One of the questions we are frequently asked, is how do you choose the books for Reading Gladiators,? We have been asked by children, by teachers and by publishers. So here’s a quick overview of the process.
It takes the Just Imagine team a year to select the books for Reading Gladiators. In fact we have already started reading and narrowing down our selections for the 2019 programme.
So what are we looking for? We choose 8 books for each Reading Gladiator programme – 24 books in total. Initially, we review submissions and consider books suggested by members of the Just Imagine team. We start by searching for high quality, age appropriate books, which we think will encourage children to be more adventurous in their reading. Although we do occasionally include a well-known book, such as Floella Benjamin’s Coming to England or Frank Cottrell Boyce’s The Unforgotten Coat, most of the titles will be relatively recent, or less well-known books which we think shouldn’t be missed. Writers like Sonya Hartnett or Kate di Camillo are very well-known in their own countries but are less familiar to teachers in the UK, in spite of the fact that they are major award winners. Part of our mission is to get these books into more classrooms. The children are never far from our thoughts, above all we want the Gladiators to be enthralled by their new discoveries, so potential appeal is an important consideration. However, we resist any temptation to go for quick wins; as educators we want to show young readers the infinite possibilities of reading, rather than the limitations of a supermarket shelf.
There are lots of superb offerings for us to choose from. We seek out books that have something to say, but say it in interesting ways. To narrow down our options we look more closely at the language. We are excited by rich vocabulary, distinctive style and a convincing voice, free from cliche and a love of finding exactly the right word to express an idea or sentiment. Some writers, like Sonya Hartnett, use an extensive vocabulary, which will help broaden children’s lexical repertoires. Sometimes books will be simply written but have great depth, as Carol Ann Duffy, one of this year’s selected writers puts it, ‘I like to use simple words in a complicated way’.
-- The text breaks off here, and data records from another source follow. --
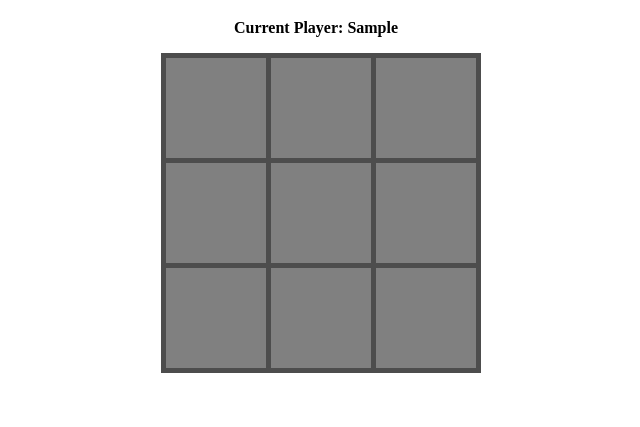
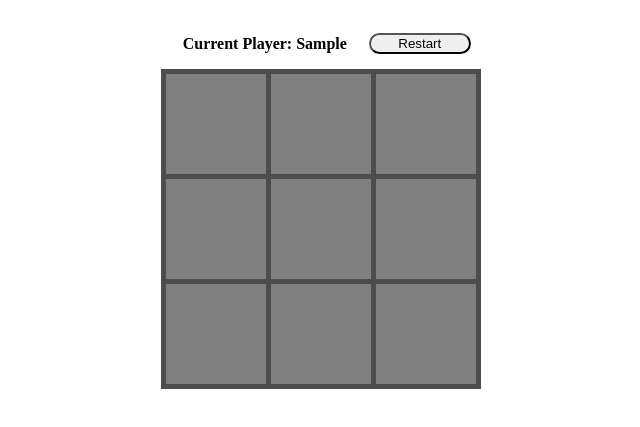
Before and after one commit to Roualeyn/Odin-Project-08-Tic-Tac-Toe, a plain HTML site: page index.html in a window 1280 px wide. Both pictures are taken after typing "Sample", "Sample", "Sample", "Sample" into the empty fields and a click on the button "Start Game". Shown: the part 61-488 px from the top of the page, without its empty margins (324-964 px from the left). Drawn offline with Linux system fonts and the light colour scheme.

Commit message:
Add restart button

```diff
--- a/index.html
+++ b/index.html
@@ -20,6 +20,7 @@
     <div id="ongoingGameDiv" class="invisible">
         <p>Current Player: <span id="currentPlayerSpan"></span></p>
         <div class="gameBoard" id="gameBoard"></div>
+        <button id="restartButton">Restart</button>
     </div>
 </body>
 </html>
--- a/script.js
+++ b/script.js
@@ -33,12 +33,17 @@ var gameLogic = (function() {
         currentMarker = String(p1.symbol);
     }
 
+    function resetPlayer() {
+        currentMarker = player1.symbol;
+   }
+
     return {
         getCurrentMarker: getCurrentMarker,
         updateCurrentPlayer: updateCurrentPlayer,
         getCurrentPlayer: getCurrentPlayer,
         getPlayerSymbols: getPlayerSymbols,
-        setPlayers: setPlayers
+        setPlayers: setPlayers,
+        resetPlayer: resetPlayer
     };
 })();
 
@@ -114,8 +119,16 @@ var gameBoard = (function(gameLogicArg) {
         }
     }
 
+    function resetBoard() {
+        gameArray = [['', '', ''],
+                     ['', '', ''],
+                     ['', '', '']];
+        updateBoard();
+    }
+
     return {
-        updateBoard: updateBoard
+        updateBoard: updateBoard,
+        resetBoard: resetBoard
     };
 })(gameLogic);
 
@@ -130,3 +143,8 @@ document.getElementById("startButton").addEventListener("click", () => {
     document.getElementById("newGameDiv").classList.add("invisible");
     gameBoard.updateBoard();
 })
+
+document.getElementById("restartButton").addEventListener("click", () => {
+    gameLogic.resetPlayer();
+    gameBoard.resetBoard();
+})
--- a/styles.css
+++ b/styles.css
@@ -7,7 +7,15 @@ p {
     font-weight: bold;
 }
 
+#ongoingGameDiv {
+    display: grid;
+    grid-template-columns: auto auto;
+    justify-content: center;
+    align-items: center;
+}
+
 .gameBoard {
+    grid-column: 1 / 3;
     display: grid;
     grid-template-columns: repeat(3, 100px);
     grid-template-rows: repeat(3, 100px);
@@ -39,3 +47,9 @@ p {
 .invisible {
     display: none !important;
 }
+
+#restartButton {
+    grid-column: 2 / 3;
+    grid-row: 1 / 2;
+    border-radius: 1rem;
+}
```
Also changed, not shown: 1 other file.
Fiction will have a strong narrative and rich thematic possibilities, to invite reflection and discussion.
We always include a visual text, and so we give attention to visual language (shape, colour line, scale, media, metaphor, intertexuality etc). This year’s choices include Isabel Minsos Martins and Bernard Carvalho’s Don’t Cross the Line and Barroux Line of Fire, both superbly translated into English from other languages.
As the list starts to narrow down, we have conversations about the shape of the year. What do we think makes a good starting point and where could we be by the end of the year? What does the journey look like? How do the books connect with each other? Just as a good anthologist thinks carefully about the placing of one poem next to another, we also think about the juxtaposition of books, the rhythm and the pacing across the year.
At this point we are very close to choosing the final 8 books. There’s a further review to make sure we have achieved a balance: a book featuring one dead parent is fine, but three in a row can be a bit overwhelming!
Eventually we pin down our choices, but there’s one final step. We need to make sure the books are in print and that sufficient quantities will be available at the right time. Sometimes the books have to be printed especially for us, and that takes time and planning.
A year on from our initial review meetings, we are ready to send the books out into schools, where we hope the Gladiators and their teachers will enjoy them as much as we did.
If that seems like a lot of work, it is. But it’s a team effort. And if you enjoy reading as much as we do, it most certainly is not a chore.